Front-end code change data
----

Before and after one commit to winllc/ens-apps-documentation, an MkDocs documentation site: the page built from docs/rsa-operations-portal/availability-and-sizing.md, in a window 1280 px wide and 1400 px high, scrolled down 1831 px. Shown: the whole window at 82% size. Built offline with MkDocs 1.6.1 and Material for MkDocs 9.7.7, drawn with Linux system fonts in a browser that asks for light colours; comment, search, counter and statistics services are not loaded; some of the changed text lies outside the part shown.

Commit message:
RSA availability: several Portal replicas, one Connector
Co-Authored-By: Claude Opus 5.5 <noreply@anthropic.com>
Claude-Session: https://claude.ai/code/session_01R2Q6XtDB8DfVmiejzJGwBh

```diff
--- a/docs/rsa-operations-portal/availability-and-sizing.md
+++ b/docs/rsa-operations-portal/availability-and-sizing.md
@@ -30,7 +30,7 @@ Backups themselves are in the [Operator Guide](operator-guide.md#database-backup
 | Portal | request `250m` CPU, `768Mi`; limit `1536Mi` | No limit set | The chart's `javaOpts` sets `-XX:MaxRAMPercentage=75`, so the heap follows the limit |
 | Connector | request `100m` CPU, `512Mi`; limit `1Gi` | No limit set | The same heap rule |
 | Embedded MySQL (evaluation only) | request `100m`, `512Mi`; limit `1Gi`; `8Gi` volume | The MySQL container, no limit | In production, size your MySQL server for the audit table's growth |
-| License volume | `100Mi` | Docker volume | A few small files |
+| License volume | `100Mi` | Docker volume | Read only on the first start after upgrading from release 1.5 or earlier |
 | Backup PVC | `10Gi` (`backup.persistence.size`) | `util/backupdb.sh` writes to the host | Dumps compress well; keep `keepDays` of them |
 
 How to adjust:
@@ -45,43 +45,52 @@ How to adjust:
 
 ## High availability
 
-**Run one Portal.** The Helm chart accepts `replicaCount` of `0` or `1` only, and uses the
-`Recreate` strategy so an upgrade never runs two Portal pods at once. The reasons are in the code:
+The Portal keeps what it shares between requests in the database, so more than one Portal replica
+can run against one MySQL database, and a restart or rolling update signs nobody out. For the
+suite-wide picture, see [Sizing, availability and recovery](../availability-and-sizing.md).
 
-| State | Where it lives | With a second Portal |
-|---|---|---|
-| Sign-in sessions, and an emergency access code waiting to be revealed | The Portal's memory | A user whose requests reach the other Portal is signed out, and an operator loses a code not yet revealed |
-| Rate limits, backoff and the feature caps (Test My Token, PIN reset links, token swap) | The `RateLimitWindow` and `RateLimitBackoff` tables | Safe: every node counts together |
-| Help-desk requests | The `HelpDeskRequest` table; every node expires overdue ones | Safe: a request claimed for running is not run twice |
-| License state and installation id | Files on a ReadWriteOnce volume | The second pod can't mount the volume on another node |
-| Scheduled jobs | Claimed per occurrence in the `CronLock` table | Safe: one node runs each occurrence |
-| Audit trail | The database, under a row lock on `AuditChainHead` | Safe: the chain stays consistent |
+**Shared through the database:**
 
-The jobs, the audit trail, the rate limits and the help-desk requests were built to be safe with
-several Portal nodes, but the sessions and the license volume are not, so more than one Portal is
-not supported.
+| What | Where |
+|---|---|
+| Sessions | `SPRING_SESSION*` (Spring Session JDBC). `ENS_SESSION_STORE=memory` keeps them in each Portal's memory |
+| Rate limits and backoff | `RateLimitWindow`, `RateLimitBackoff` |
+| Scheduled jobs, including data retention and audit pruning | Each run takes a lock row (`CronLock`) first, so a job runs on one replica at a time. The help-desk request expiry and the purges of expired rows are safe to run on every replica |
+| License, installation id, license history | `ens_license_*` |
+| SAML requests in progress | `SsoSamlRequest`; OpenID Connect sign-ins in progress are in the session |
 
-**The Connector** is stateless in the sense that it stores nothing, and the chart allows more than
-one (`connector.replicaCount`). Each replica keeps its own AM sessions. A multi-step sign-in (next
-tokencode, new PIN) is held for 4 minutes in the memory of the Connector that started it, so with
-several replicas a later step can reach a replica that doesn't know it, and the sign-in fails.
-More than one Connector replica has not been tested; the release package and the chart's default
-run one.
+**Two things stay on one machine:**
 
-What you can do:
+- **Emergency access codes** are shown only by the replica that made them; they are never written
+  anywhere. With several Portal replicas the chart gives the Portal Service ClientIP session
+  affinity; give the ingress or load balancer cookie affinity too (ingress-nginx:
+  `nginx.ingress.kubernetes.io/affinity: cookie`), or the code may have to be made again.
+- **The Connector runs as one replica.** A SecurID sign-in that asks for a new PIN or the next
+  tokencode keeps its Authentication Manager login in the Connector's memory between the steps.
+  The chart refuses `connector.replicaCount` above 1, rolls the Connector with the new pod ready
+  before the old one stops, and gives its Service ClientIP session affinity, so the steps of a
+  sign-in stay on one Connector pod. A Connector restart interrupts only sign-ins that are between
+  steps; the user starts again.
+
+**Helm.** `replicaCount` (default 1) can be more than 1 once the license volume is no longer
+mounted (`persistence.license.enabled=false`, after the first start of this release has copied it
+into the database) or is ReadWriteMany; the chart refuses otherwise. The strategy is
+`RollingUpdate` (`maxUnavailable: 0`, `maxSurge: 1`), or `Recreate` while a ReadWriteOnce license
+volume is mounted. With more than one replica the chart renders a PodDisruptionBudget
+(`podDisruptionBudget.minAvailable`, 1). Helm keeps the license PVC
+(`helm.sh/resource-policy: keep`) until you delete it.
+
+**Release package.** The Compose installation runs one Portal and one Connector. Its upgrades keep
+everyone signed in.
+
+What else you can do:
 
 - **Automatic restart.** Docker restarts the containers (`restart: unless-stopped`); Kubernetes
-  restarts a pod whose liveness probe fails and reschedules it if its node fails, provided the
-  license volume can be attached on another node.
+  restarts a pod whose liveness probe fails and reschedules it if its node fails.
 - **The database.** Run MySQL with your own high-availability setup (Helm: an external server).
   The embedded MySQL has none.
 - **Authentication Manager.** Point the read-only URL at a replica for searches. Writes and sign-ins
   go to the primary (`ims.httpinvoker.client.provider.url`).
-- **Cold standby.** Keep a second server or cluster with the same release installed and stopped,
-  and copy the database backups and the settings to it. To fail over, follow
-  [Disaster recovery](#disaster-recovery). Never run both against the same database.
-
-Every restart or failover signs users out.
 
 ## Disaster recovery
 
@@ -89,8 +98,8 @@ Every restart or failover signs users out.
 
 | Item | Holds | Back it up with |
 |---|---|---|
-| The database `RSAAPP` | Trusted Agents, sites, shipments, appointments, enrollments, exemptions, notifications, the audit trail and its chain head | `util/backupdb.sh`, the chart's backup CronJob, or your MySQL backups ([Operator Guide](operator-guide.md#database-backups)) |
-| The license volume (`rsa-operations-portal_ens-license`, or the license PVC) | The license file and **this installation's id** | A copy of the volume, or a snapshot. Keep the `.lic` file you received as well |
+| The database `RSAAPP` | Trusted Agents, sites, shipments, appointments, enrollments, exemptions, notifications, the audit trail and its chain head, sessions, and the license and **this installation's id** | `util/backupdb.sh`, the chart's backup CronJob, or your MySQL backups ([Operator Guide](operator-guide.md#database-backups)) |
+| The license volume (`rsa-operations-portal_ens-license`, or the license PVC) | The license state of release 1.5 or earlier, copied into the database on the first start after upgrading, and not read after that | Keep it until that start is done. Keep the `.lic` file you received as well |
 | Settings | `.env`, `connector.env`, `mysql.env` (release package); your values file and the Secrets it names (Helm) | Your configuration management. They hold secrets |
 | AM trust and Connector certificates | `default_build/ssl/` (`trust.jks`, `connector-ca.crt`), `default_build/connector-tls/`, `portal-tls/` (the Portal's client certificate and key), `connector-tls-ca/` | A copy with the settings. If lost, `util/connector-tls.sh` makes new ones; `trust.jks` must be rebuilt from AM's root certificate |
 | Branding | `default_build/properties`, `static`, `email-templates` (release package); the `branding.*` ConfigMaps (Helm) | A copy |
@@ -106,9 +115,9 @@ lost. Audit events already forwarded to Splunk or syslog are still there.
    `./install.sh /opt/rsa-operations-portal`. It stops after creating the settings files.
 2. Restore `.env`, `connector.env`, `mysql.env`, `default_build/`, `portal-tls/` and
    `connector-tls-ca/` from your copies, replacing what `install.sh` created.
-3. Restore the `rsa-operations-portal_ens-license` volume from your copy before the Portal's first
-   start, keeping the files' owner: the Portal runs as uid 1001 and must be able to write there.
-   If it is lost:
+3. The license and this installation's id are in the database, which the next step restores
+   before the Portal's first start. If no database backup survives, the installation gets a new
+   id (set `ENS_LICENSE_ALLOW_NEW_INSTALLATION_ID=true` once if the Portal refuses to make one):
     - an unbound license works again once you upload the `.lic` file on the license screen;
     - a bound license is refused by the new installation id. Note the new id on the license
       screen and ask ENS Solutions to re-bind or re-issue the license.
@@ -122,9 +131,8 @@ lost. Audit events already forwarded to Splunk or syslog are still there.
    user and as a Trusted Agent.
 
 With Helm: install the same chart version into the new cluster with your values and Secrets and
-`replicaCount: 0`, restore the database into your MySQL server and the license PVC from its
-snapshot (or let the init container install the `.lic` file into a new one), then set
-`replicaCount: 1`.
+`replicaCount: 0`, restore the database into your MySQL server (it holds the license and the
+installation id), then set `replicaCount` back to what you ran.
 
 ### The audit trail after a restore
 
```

----

▶ **What is needed**
Look through the entries above and say how many lines contain "keeps", giving nothing but the number.

▶ **Reply to the exercise**
5